Secondly, there are requirements in terms of understanding technology, whether it is data and artificial intelligence, technology innovation, or what technology architecture is about. CIOs do understand this. However, in order for digitalization to become pervasive, all managers and leaders of the organization need to have this understanding and how it can be used in the business.
Then there is a set of softer skills that are required. We need to understand how to operate not only the stable running of the business but also the changing and innovating of the business. And then of course, there’s a set of basic leadership skills required. For example, in a world in which sustainability is really important, it is important to be able to wisely plan, execute and operate with a profit and loss budget, where sustainability is at the bottom line.
In addition, it is crucial to understand how you transform your business with data. And again, it’s not a binary thing. It’s not a question of you have it or you don’t have it. It’s an evolution that will take time because none of us learned anything about this during our schooling years. So, it’s kind of all new for most people.
What would be your most important tips in order to improve the situation of digital transformation and make a rapid progress?
Well, I think as many people have said, data matters. Also, being able to understand where you stand as a leadership team and as a management board would be a first step. It is also a step of recognizing both your strength and your weaknesses. So, this requires management boards that have the courage to actually understand where they stand and benchmark themselves accordingly. Then I think the next thing is to understand that you can’t change everything. You would both as an individual and as a leadership team focus on the two or three critical capabilities for your organization in its changed process. From this point it is a question of joint and individual learning on the job. Frankly, it is about forcing yourself to, in your spare time, learn things that you may not feel comfortable about at this stage. Learning and teaching is not something that gets handed and delivered to you on a plate; you have to take initiative yourself. I think that is also true for a leadership team combined: they have to take initiative as a leadership team to change.
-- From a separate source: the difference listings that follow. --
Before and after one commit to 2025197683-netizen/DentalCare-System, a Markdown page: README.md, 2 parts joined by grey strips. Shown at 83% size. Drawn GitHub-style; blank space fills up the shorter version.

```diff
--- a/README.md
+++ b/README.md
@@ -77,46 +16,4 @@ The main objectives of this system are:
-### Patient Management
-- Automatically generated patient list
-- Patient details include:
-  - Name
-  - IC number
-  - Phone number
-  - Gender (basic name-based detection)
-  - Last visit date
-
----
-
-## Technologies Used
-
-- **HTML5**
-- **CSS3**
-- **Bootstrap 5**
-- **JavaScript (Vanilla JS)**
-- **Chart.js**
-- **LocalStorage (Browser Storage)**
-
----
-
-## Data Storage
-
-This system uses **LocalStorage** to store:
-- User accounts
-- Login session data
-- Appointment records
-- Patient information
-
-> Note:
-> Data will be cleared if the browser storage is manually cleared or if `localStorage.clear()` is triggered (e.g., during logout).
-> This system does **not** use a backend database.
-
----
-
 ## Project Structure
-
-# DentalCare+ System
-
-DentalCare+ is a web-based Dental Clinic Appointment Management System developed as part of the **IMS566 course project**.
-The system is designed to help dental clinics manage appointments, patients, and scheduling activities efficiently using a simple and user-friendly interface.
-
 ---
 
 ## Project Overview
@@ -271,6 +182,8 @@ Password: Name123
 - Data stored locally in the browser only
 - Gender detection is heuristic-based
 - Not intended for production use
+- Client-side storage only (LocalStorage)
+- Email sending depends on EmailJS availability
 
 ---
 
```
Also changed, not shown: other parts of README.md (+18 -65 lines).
The CIO now is confronted with an extremely diverse digitization agenda. What would be your recommendations for the right priorities a CIO has to set?
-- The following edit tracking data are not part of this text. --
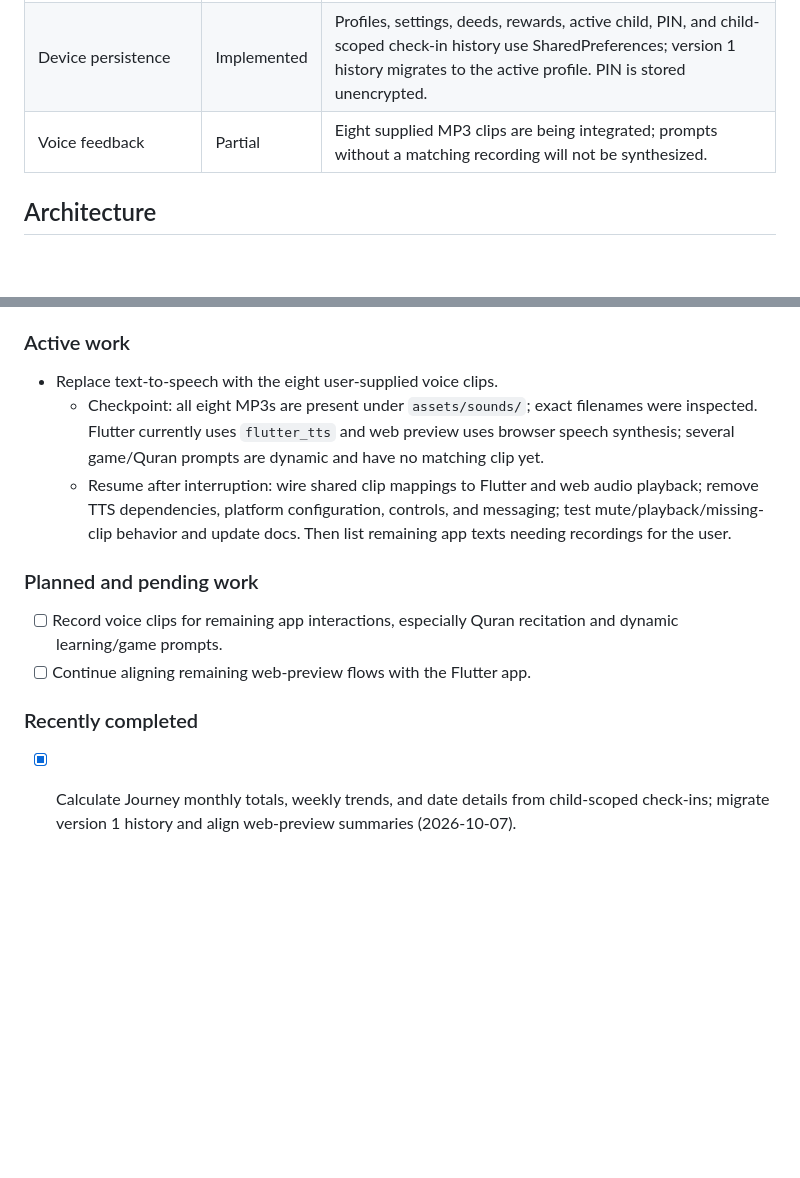
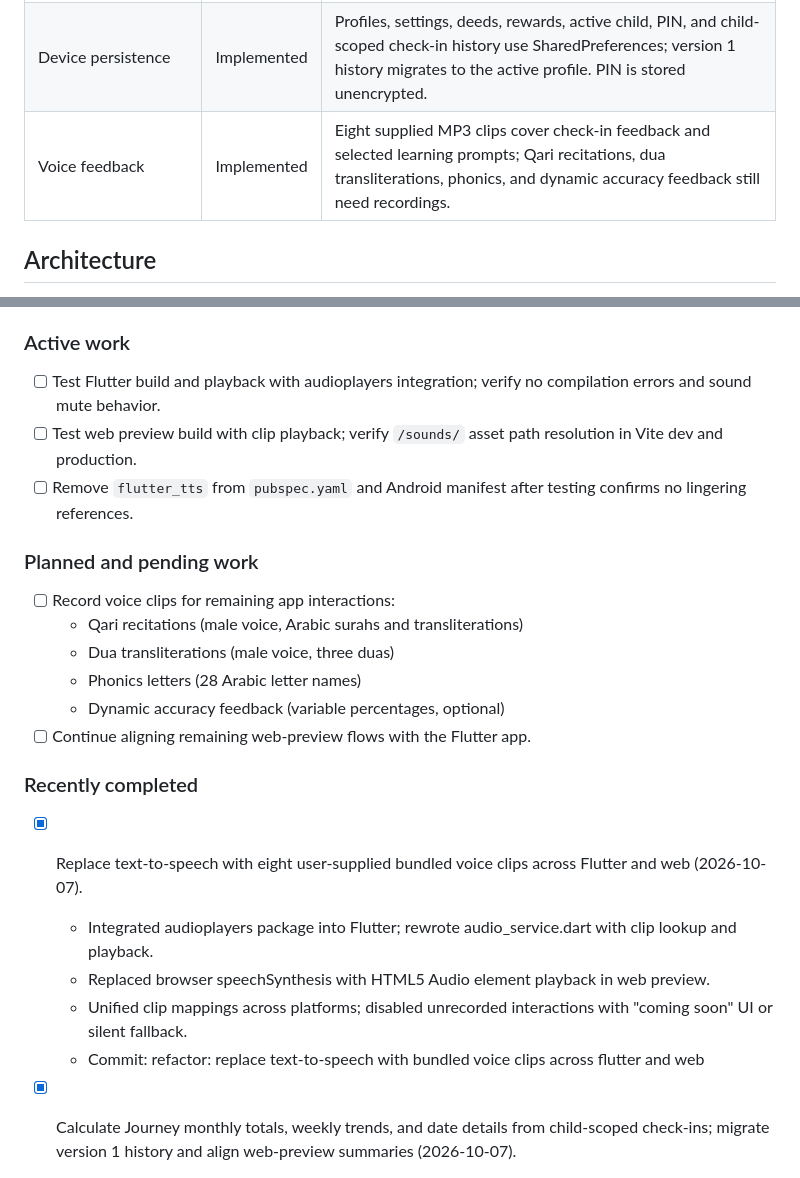
Before and after one commit to nicknabdullah/kids-check-in, a Markdown page: PROJECT_CONTEXT_SUMMARY.md, 2 parts joined by grey strips. Rendered like a GitHub page; blank space fills up the shorter version.

Commit message:
docs: update project handoff after voice clip integration
- Update work tracking after the voice clip integration.
- Remove completed work and retain remaining audio tasks.

```diff
--- a/PROJECT_CONTEXT_SUMMARY.md
+++ b/PROJECT_CONTEXT_SUMMARY.md
@@ -14,7 +14,7 @@ This file is a concise engineering handoff. The [README](README.md) is the proje
 | Scratch rewards and learning screens               | Partial     | Interactive screens use bundled voice clips for selected feedback; some learning prompts still need recordings. |
 | Journey and reports                                | Partial     | Monthly summaries, weekly trends, and date details use child-scoped check-ins; the family leaderboard remains demo data. |
 | Device persistence                                 | Implemented | Profiles, settings, deeds, rewards, active child, PIN, and child-scoped check-in history use SharedPreferences; version 1 history migrates to the active profile. PIN is stored unencrypted. |
-| Voice feedback                                     | Partial     | Eight supplied MP3 clips are being integrated; prompts without a matching recording will not be synthesized. |
+| Voice feedback                                     | Implemented | Eight supplied MP3 clips cover check-in feedback and selected learning prompts; Qari recitations, dua transliterations, phonics, and dynamic accuracy feedback still need recordings. |
 
 ## Architecture
 
@@ -41,17 +41,26 @@ Before starting a task, record it under **Active work** and note the last verifi
 
 ### Active work
 
-- Replace text-to-speech with the eight user-supplied voice clips.
-  - Checkpoint: all eight MP3s are present under `assets/sounds/`; exact filenames were inspected. Flutter currently uses `flutter_tts` and web preview uses browser speech synthesis; several game/Quran prompts are dynamic and have no matching clip yet.
-  - Resume after interruption: wire shared clip mappings to Flutter and web audio playback; remove TTS dependencies, platform configuration, controls, and messaging; test mute/playback/missing-clip behavior and update docs. Then list remaining app texts needing recordings for the user.
+- [ ] Test Flutter build and playback with audioplayers integration; verify no compilation errors and sound mute behavior.
+- [ ] Test web preview build with clip playback; verify `/sounds/` asset path resolution in Vite dev and production.
+- [ ] Remove `flutter_tts` from `pubspec.yaml` and Android manifest after testing confirms no lingering references.
 
 ### Planned and pending work
 
-- [ ] Record voice clips for remaining app interactions, especially Quran recitation and dynamic learning/game prompts.
+- [ ] Record voice clips for remaining app interactions:
+  - Qari recitations (male voice, Arabic surahs and transliterations)
+  - Dua transliterations (male voice, three duas)
+  - Phonics letters (28 Arabic letter names)
+  - Dynamic accuracy feedback (variable percentages, optional)
 - [ ] Continue aligning remaining web-preview flows with the Flutter app.
 
 ### Recently completed
 
+- [x] Replace text-to-speech with eight user-supplied bundled voice clips across Flutter and web (2026-10-07).
+  - Integrated audioplayers package into Flutter; rewrote audio_service.dart with clip lookup and playback.
+  - Replaced browser speechSynthesis with HTML5 Audio element playback in web preview.
+  - Unified clip mappings across platforms; disabled unrecorded interactions with "coming soon" UI or silent fallback.
+  - Commit: refactor: replace text-to-speech with bundled voice clips across flutter and web
 - [x] Calculate Journey monthly totals, weekly trends, and date details from child-scoped check-ins; migrate version 1 history and align web-preview summaries (2026-10-07).
 - [x] Reorganize the project docs, add current preview screenshots to the README, and clarify implementation status (2026-10-06).
 - [x] Persist profiles, settings, deeds, rewards, active child, parent PIN, and check-in history with SharedPreferences; verify restore and reset behavior (2026-10-06).
```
I think part of this is to very clearly link digitalization to the business’s strategy or the strategy articulated for the organization whether public or private business. After having linked things to the strategy, the next stage will be to very clearly get a governance to execute. As we all know, the biggest challenge for many organizations is to actually execute a strategy where digital is part And I fear that many CIOs don’t think through the execution part of the digital strategy sufficiently and have not worked through the governance aspects of it. There is a lack in ensure that everybody that needs to be involved in the organization is actually involved close enough in a way that allows for execution to happen. Ultimately, the execution has to be measured up against the required KPIs or a measurement criteria for the organization.